The bordered blocks now measure 4 inches, will finish to 3 1/2 inches. The tiny center blocks finish 1 1/2 inches.
This is way too much work.
And way too much fun.

Friday, June 16, 2017

visiting my quilts: party like it's 1999...

I had a quick visit with mom this week. She asked we hang this quilt.
I made it in 1999 using scraps from mom's and from her mother's sewing.
The pattern was in an early Fons and Porter magazine.
Beth uses waste triangles to make a legend of the origin of each fabric.

Friday, June 09, 2017

circa 2016 Temecula Quilt Co., top completed

I decided to keep it very simple. I tried a triangle border but this seems to be where this quilt wants to stop.
The blocks were made with a 2016 sew-a-long on Temecula Quilt Co.'s blog. I made double the blocks assigned each week and deviated from the directions by setting the blocks straight rather than on point. I finished with a 3 inches cut plain border.
It is rather somber in photographs, a bit more lively in person.
The medallion blocks finish 2 1/2 inches. The main blocks finish 3 inches.
57 by 69 inches.
Thanks, Temecula Quilts, for the very enjoyable sew-a-long! Each week was a gift.

Saturday, June 03, 2017

unit blocks

This is not an auspicious setting of tatami mats, but it is not made with tatami mats, so I do not anticipate bad fortune.
It is made with unit blocks, twice as long as wide, the proportion of kindergarten wooden building blocks (and tatami mats).
I used this same block (smaller scale, finished block was 4 inches) in a quilt in 2013 with a more random scrap placement.

This time it is in a robbing-peter-to-pay-paul fabric placement.
I have seen a similar block online several places, usually made with several sizes of pieces.
It is all made with unit blocks, cut 2 1/2 inches by 4 1/2 inches, to finish 2 by 4 inches.
Four solids and four prints.
A 2 1/2 inch strip exactly 18 inches of fabric yields the pieces for one block. More fabric is needed if you are dealing with directional prints.
Block finishes 8 inches.

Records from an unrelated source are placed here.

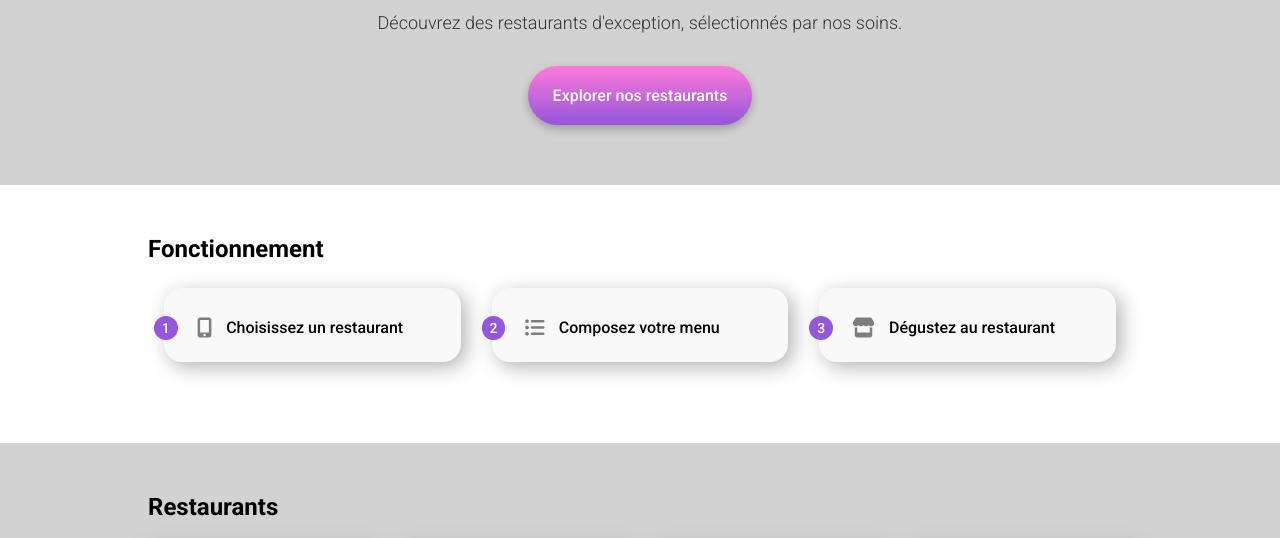
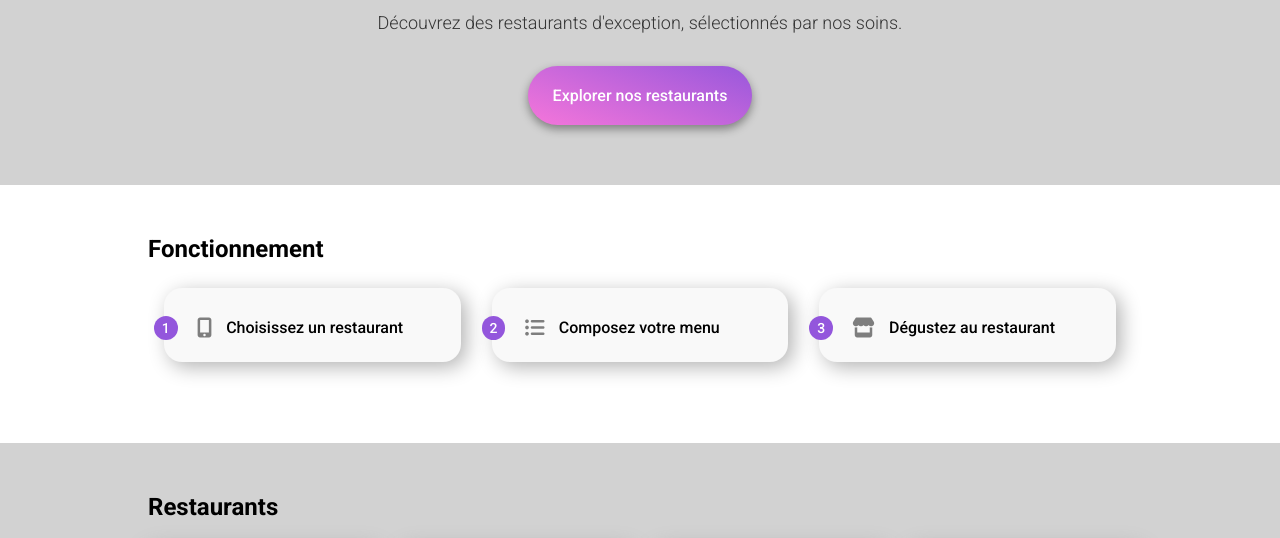
Before and after one commit to neptunomia/ohmyfood, a website: page index.html in a window 1280 px wide. Shown: the part 205-743 px from the top of the page. Drawn offline with Linux system fonts and the light colour scheme; a web font is replaced by a local one.

Commit message:
refactor: change gradient button transition

```diff
--- a/sass/components/_buttons.scss
+++ b/sass/components/_buttons.scss
@@ -1,6 +1,6 @@
 .button-general-style {
     cursor: pointer;
-    box-shadow: 0px 4px 10px rgba(0, 0, 0, 0.25);
+    box-shadow: 0px 4px 10px rgba(0, 0, 0, 0.4);
     border: none;
     font-family: 'Roboto', sans-serif;
 }
@@ -8,24 +8,42 @@
 .gradient-button {
     border-radius: 30px;
     background-image: $purple-gradient;
+    position: relative;
+    z-index: 1;
     font-size: 16px;
     font-weight: 500;
     color: #fff;
     padding: 20px 25px 20px 25px;
-    transition: background-image, box-shadow 300ms;
 
-    &:hover {
-        @include hover-gradient-button;
+    &::after {
+        border-radius: 30px;
+        position: absolute;
+        content: "";
+        top: 0;
+        right: 0;
+        bottom: 0;
+        left: 0;
+        background-image: $light-purple-gradient;
+        box-shadow: 0px 6px 12px rgba(0, 0, 0, 0.6);
+        z-index: -1;
+        transition: opacity 300ms linear;
+        opacity: 0;
+    }
+
+    &:hover::after {
+        opacity: 1;
     }
 }
 
 .heart-button {
-    background-color: #fff;
     border: none;
     border-bottom-right-radius: 40px;
     width: 50px;
     height: 60px;
     position: relative;
+    &--color {
+        opacity: 0;
+    }
 }
 
 .new-button {
@@ -35,7 +53,7 @@
     border-radius: 2px;
     font-size: 14px;
     font-weight: 500;
-    transition: background-color 500ms, box-shadow 300ms;
+    transition: background-color 300ms, box-shadow 300ms;
 
     &:hover {
         @include hover-new-button;
--- a/sass/utils/_mixins.scss
+++ b/sass/utils/_mixins.scss
@@ -1,11 +1,6 @@
-@mixin hover-gradient-button {
-    background-image: $light-purple-gradient;
-    box-shadow: 0px 6px 10px rgba(0, 0, 0, 0.7);
-}
-
 @mixin hover-new-button {
     background-color: $light-new-button-background;
-    box-shadow: 0px 6px 10px rgba(0, 0, 0, 0.7);
+    box-shadow: 0px 6px 12px rgba(0, 0, 0, 0.6);
 }
 
 @mixin hover-fct {
--- a/sass/utils/_variables.scss
+++ b/sass/utils/_variables.scss
@@ -7,5 +7,5 @@ $light-primary-background-color: lighten($primary-background-color, 5%);
 $light-secondary-background-color: lighten($secondary-background-color, 5%);
 $light-new-button-background: lighten($new-button-background, 15%);
 
-$purple-gradient: linear-gradient($secondary-background-color, $primary-background-color);
+$purple-gradient: linear-gradient(200.64deg, $primary-background-color -5.2%, $secondary-background-color 110.74%);
 $light-purple-gradient: linear-gradient($light-secondary-background-color, $light-primary-background-color);
```
Also changed, not shown: assets/prefixed/style.css, assets/style.css, 1 other file.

Construction works best when piecing two blocks.
Sew the center column and press all towards the solid end rectangle.
Sew the side pieces pressed to the print.
Block A press to center column.
Block B press away from center column.
Then, sew the two blocks together nesting the seams.
Sew into rows and the whole quilt should nest.
(I've only made the four blocks above, so we will see...)

Our time between homes will involve a wandering existence for a while, so I am cutting this and a few other projects that I can work on wherever I set up my machine.

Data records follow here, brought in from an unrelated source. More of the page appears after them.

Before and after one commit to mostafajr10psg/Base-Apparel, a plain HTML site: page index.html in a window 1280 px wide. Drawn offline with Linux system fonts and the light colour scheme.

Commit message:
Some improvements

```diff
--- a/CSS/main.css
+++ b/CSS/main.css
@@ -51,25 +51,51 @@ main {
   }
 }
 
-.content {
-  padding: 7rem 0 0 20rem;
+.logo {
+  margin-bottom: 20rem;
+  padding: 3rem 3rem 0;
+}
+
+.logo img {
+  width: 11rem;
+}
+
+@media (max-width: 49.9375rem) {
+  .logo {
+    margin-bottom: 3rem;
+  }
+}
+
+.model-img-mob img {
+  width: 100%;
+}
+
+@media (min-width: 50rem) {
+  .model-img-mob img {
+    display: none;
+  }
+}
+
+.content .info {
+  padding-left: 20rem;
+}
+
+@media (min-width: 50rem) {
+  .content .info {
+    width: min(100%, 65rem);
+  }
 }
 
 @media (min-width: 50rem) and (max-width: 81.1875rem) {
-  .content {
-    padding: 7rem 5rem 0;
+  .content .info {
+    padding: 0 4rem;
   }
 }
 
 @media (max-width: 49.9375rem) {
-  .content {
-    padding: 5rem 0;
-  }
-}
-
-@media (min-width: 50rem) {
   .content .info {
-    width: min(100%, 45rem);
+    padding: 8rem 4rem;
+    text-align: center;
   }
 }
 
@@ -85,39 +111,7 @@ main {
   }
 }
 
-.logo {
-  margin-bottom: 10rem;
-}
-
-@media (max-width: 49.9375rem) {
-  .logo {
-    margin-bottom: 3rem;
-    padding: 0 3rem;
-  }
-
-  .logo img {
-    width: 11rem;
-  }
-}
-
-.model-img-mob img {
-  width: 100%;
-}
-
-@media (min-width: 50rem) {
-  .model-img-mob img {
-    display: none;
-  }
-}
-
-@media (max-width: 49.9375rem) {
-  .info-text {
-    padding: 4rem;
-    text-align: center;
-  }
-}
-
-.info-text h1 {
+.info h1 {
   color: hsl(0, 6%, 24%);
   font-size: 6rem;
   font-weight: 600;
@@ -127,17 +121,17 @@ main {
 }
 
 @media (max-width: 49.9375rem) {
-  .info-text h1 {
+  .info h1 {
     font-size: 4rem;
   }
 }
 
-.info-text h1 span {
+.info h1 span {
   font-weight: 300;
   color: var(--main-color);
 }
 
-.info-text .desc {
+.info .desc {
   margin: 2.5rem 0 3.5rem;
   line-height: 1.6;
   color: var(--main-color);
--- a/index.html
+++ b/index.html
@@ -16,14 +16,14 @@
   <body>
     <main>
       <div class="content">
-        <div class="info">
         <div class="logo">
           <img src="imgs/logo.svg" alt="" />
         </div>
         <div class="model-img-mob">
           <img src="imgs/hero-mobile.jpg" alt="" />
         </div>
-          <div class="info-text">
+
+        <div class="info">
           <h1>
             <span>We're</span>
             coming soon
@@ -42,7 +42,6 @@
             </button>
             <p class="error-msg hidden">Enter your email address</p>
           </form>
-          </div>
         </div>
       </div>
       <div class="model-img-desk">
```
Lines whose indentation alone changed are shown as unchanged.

I do have a commission due the end of the month that will take most of my creative energy and sewing time.
Note to self: no more commissions.

Friday, June 02, 2017

positive, top completed

After the on-point version with 6 inch blocks (making it a times symbol) I decided to make a straight-set positive quilt.
I needed to have a positive mindset and fit the piecing in while in the final preparation time for putting the house on the market. During the showing weeks, when we had to keep the house tidy and not being a tidy sewer, I could do little sewing but did sneak in constructing a few blocks here and there.

These blocks are based on the Tula Pink block, but with slightly different proportions.

143 blocks set 11 by 13
82.5 by 97.5 inches
Block finishes 7 1/2 inches
Solid: one rectangle 6 by 3 inches, two rectangles 2 by 3 inches
Print: four squares 3 inches, four rectangles 1 1/2 by 3 inches

My design with a block adapted from Tula Pink.
Use at your pleasure.